Seventy-five years ago, an icon opened up for the world to admire.
This icon was seen as a solution to a problem: Navigating across the treacherous waters of the Golden Gate. San Franciscans wanting to head to the North Bay, especially to Mount Tamalpais and the Headlands, had to take a ferry across the water to get into Sausalito. The same goes for the people on the other side of the bay. The ferry was one of the busiest on the Pacific Coast even through the deepest part of the Great Depression.
Before the nation’s economy went into the tank, plans were already being made to build a bridge across the Golden Gate. It had been delayed due to World War I, but momentum picked up in the new decade. A district was created to facilitate the design and construction of the span. With a dreamer for the chief architect – Joseph Strauss – the story of the Golden Gate Bridge remains a part of Bay Area lore.
What makes this span very special is not just the design. The suspension bridge design won over – a smart move considering the microclimate of the Golden Gate. Suspension bridges are designed to withstand any movement from the elements – especially the wicked winds of the Golden Gate. Construction of the bridge called for two anchor towers standing 230 meters above sea level – one built on the edge of the Sausalito, the other built right into the bay. The span totaled just short of two kilometers in length with the distance between the two towers at 1.2 kilometers.
When it opened on May 27, 1937, the red-orange colored bridge was seen as an engineering marvel. Building it was no picnic, either. Though a moveable net was secured underneath the workers building the span, only eleven of them were killed in the name of the bridge.
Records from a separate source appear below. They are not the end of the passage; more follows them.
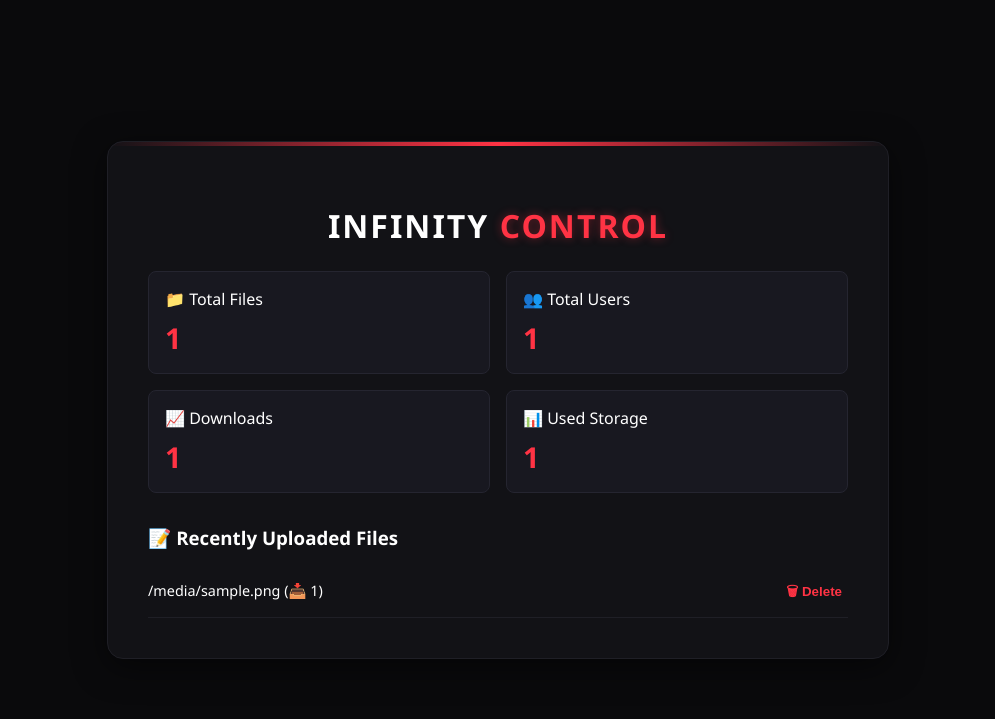
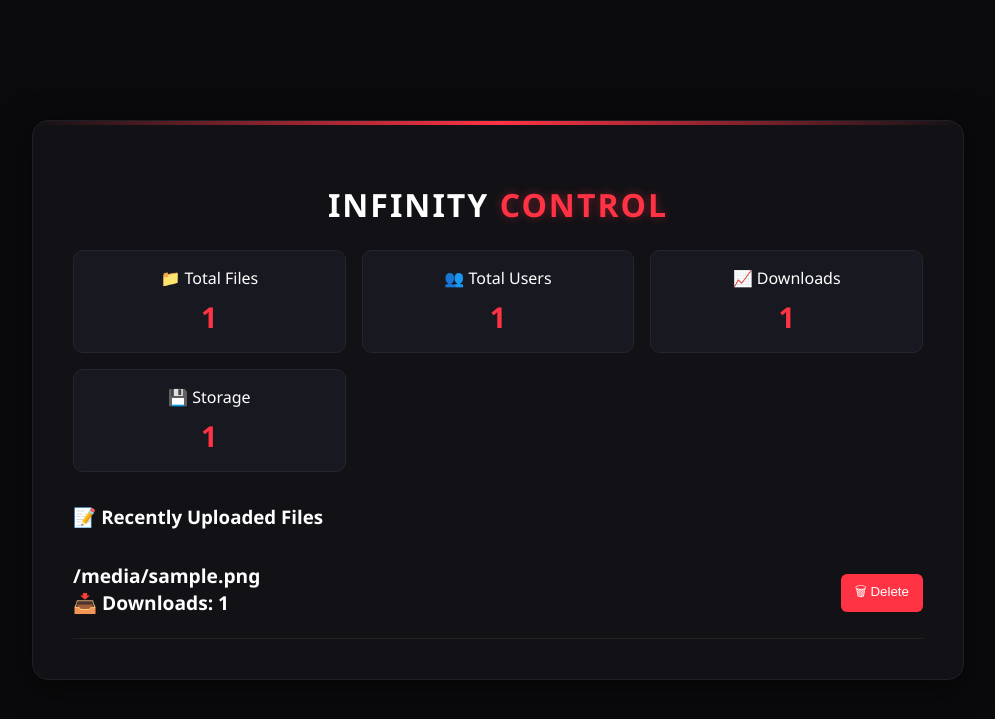
Before and after one commit to suryaprakash-it/infinity-file-2-link-, a FastAPI app: template template/admin.html in a window 1280 px wide. Shown: the top 719 px of the page, without its empty margins (142-1137 px from the left). Run offline with FastAPI, Linux system fonts and the light colour scheme; the template is opened without the code that fills it: most values are stand-ins (such as "Sample title", 1, 10 or a date in 2020); parts of the project's set-up code (start-up, migrations or seed data) failed here and were passed over.

Commit message:
Update admin.html

```diff
--- a/template/admin.html
+++ b/template/admin.html
@@ -4,57 +4,216 @@
     <meta charset="UTF-8">
     <meta name="viewport" content="width=device-width, initial-scale=1.0">
     <title>Infinity Admin Control Deck</title>
+
     <link rel="stylesheet" href="/static/css/style.css">
+
     <style>
-        .admin-grid { display: grid; grid-template-columns: repeat(2, 1fr); gap: 1rem; margin-top: 1.5rem; }
-        .stat-card { background: #181820; padding: 1rem; border-radius: 8px; border: 1px solid #252530; text-align: left;}
-        .stat-num { font-size: 1.8rem; color: var(--accent-red); font-weight: 800; margin-top: 0.5rem; }
-        .file-list { text-align: left; margin-top: 2rem; }
-        .file-row { display: flex; justify-content: space-between; padding: 0.75rem 0; border-bottom: 1px solid #1f1f26; font-size: 0.9rem;}
-        .delete-btn { background: none; border: none; color: #ff3344; cursor: pointer; font-weight: bold;}
+        .admin-grid{
+            display:grid;
+            grid-template-columns:repeat(auto-fit,minmax(220px,1fr));
+            gap:1rem;
+            margin-top:1.5rem;
+        }
+
+        .stat-card{
+            background:#181820;
+            padding:1rem;
+            border-radius:10px;
+            border:1px solid #252530;
+            transition:.3s;
+        }
+
+        .stat-card:hover{
+            transform:translateY(-4px);
+            border-color:var(--accent-red);
+        }
+
+        .stat-num{
+            font-size:1.8rem;
+            font-weight:700;
+            color:var(--accent-red);
+            margin-top:.5rem;
+        }
+
+        .file-list{
+            margin-top:2rem;
+            text-align:left;
+        }
+
+        .file-row{
+            display:flex;
+            justify-content:space-between;
+            align-items:center;
+            gap:1rem;
+            padding:14px 0;
+            border-bottom:1px solid #222;
+        }
+
+        .file-name{
+            flex:1;
+            overflow:hidden;
+            text-overflow:ellipsis;
+            white-space:nowrap;
+        }
+
+        .delete-btn{
+            background:#ff3344;
+            color:#fff;
+            border:none;
+            padding:8px 14px;
+            border-radius:6px;
+            cursor:pointer;
+            transition:.3s;
+        }
+
+        .delete-btn:hover{
+            background:#ff0019;
+        }
+
+        @media(max-width:700px){
+
+            .file-row{
+                flex-direction:column;
+                align-items:flex-start;
+            }
+
+            .delete-btn{
+                width:100%;
+            }
+
+        }
     </style>
+
 </head>
+
 <body>
-    <div class="infinity-container" style="max-width: 700px;">
+
+<div class="infinity-container" style="max-width:850px;">
+
     <div class="logo-space">
         <h1>INFINITY <span>CONTROL</span></h1>
     </div>
 
     <div class="admin-grid">
-            <div class="stat-card">📁 Total Files <div class="stat-num">{{ total_files }}</div></div>
-            <div class="stat-card">👥 Total Users <div class="stat-num">{{ total_users }}</div></div>
-            <div class="stat-card">📈 Downloads <div class="stat-num">{{ total_downloads }}</div></div>
-            <div class="stat-card">📊 Used Storage <div class="stat-num">{{ total_storage }}</div></div>
+
+        <div class="stat-card">
+            📁 Total Files
+            <div class="stat-num">{{ total_files }}</div>
+        </div>
+
+        <div class="stat-card">
+            👥 Total Users
+            <div class="stat-num">{{ total_users }}</div>
+        </div>
+
+        <div class="stat-card">
+            📈 Downloads
+            <div class="stat-num">{{ total_downloads }}</div>
+        </div>
+
+        <div class="stat-card">
+            💾 Storage
+            <div class="stat-num">{{ total_storage }}</div>
+        </div>
+
     </div>
 
     <div class="file-list">
+
         <h3>📝 Recently Uploaded Files</h3>
+
+        {% if recent_files %}
+
             {% for file in recent_files %}
+
             <div class="file-row" id="row-{{ file.file_id }}">
-                <span>{{ file.file_name }} (📥 {{ file.download_count }})</span>
-                <button class="delete-btn" onclick="deleteFile('{{ file.file_id }}')">🗑 Delete</button>
+
+                <div class="file-name">
+                    <strong>{{ file.file_name }}</strong><br>
+                    📥 Downloads: {{ file.download_count }}
                 </div>
+
+                <button
+                    class="delete-btn"
+                    onclick="deleteFile('{{ file.file_id }}')">
+                    🗑 Delete
+                </button>
+
+            </div>
+
             {% endfor %}
+
+        {% else %}
+
+            <p>No uploaded files found.</p>
+
+        {% endif %}
+
     </div>
+
 </div>
 
 <script>
-        async def deleteFile(fileId) {
-            const adminToken = prompt("Enter Admin Secret Key to authorize deletion:");
-            if(!adminToken) return;
 
-            const res = await fetch(`/admin/delete/${fileId}`, {
-                method: 'DELETE',
-                headers: { 'Authorization': `Bearer ${adminToken}` }
-            });
+async function deleteFile(fileId){
 
-            if(res.ok) {
-                document.getElementById(`row-${fileId}`).remove();
-                alert("File entry dropped from engine indices mapping successfully.");
-            } else {
-                alert("Authorization failed / Token invalid.");
+    const confirmed = confirm(
+        "Delete this file permanently?"
+    );
+
+    if(!confirmed){
+        return;
+    }
+
+    const adminToken = prompt(
+        "Enter Admin Secret Key"
+    );
+
+    if(!adminToken){
+        return;
+    }
+
+    try{
+
+        const response = await fetch(
+            `/admin/delete/${fileId}`,
+            {
+                method:"DELETE",
+                headers:{
+                    "Authorization":`Bearer ${adminToken}`
                 }
             }
+        );
+
+        if(response.ok){
+
+            const row=document.getElementById(`row-${fileId}`);
+
+            if(row){
+                row.remove();
+            }
+
+            alert("✅ File deleted successfully.");
+
+        }else{
+
+            const error=await response.json();
+
+            alert(error.detail || "Delete failed.");
+
+        }
+
+    }catch(error){
+
+        console.error(error);
+
+        alert("Server error.");
+
+    }
+
+}
+
 </script>
+
 </body>
 </html>
```
Lines whose indentation alone changed are shown as unchanged.
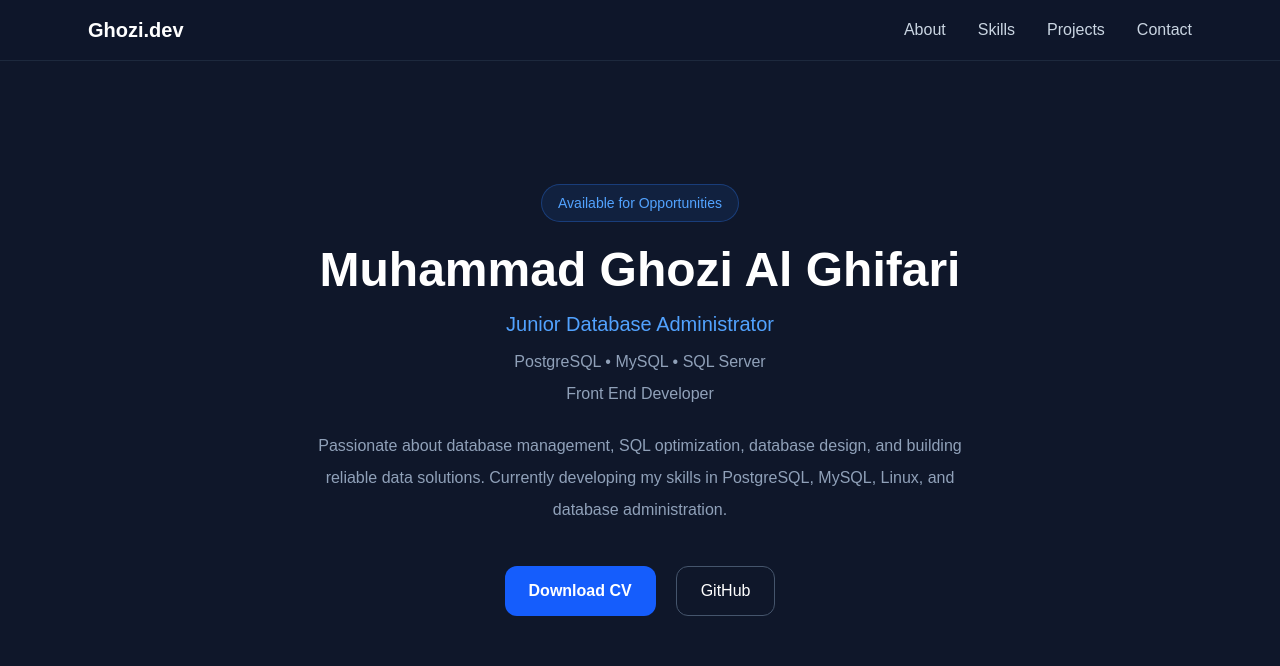
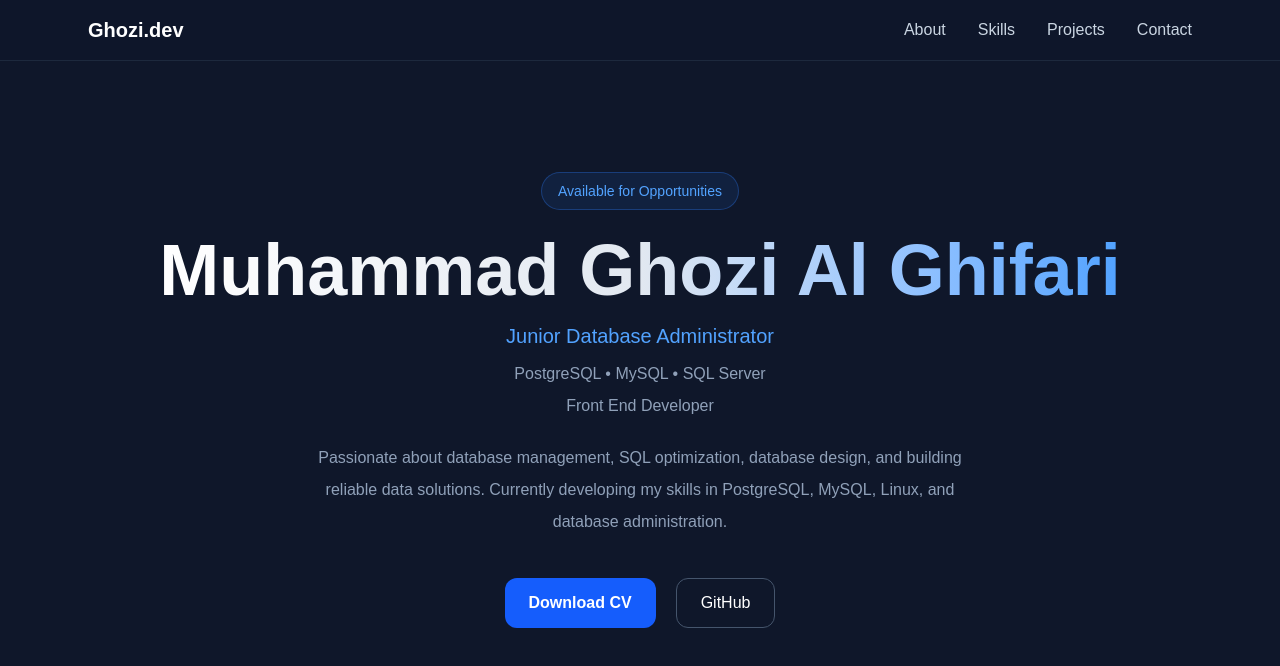
Before and after one commit to Ghozi1/portfolio, a Next.js app: page / in a window 1280 px wide. Shown: the top 666 px of the page. Built offline with nearby package versions, Linux system fonts and the light colour scheme.

Commit message:
menambahkan sedikit gradient warna pada nama

```diff
--- a/app/page.tsx
+++ b/app/page.tsx
@@ -11,7 +11,7 @@
             Available for Opportunities
           </div>
 
-          <h1 className="text-5xl font-bold">
+          <h1 className="text-6xl md:text-7xl font-extrabold bg-gradient-to-r from-white via-slate-200 to-blue-400 bg-clip-text text-transparent">
             Muhammad Ghozi Al Ghifari
           </h1>
 
```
Yet, the bridge opened its six lanes of variable traffic to create one of the finest visions in automotive history.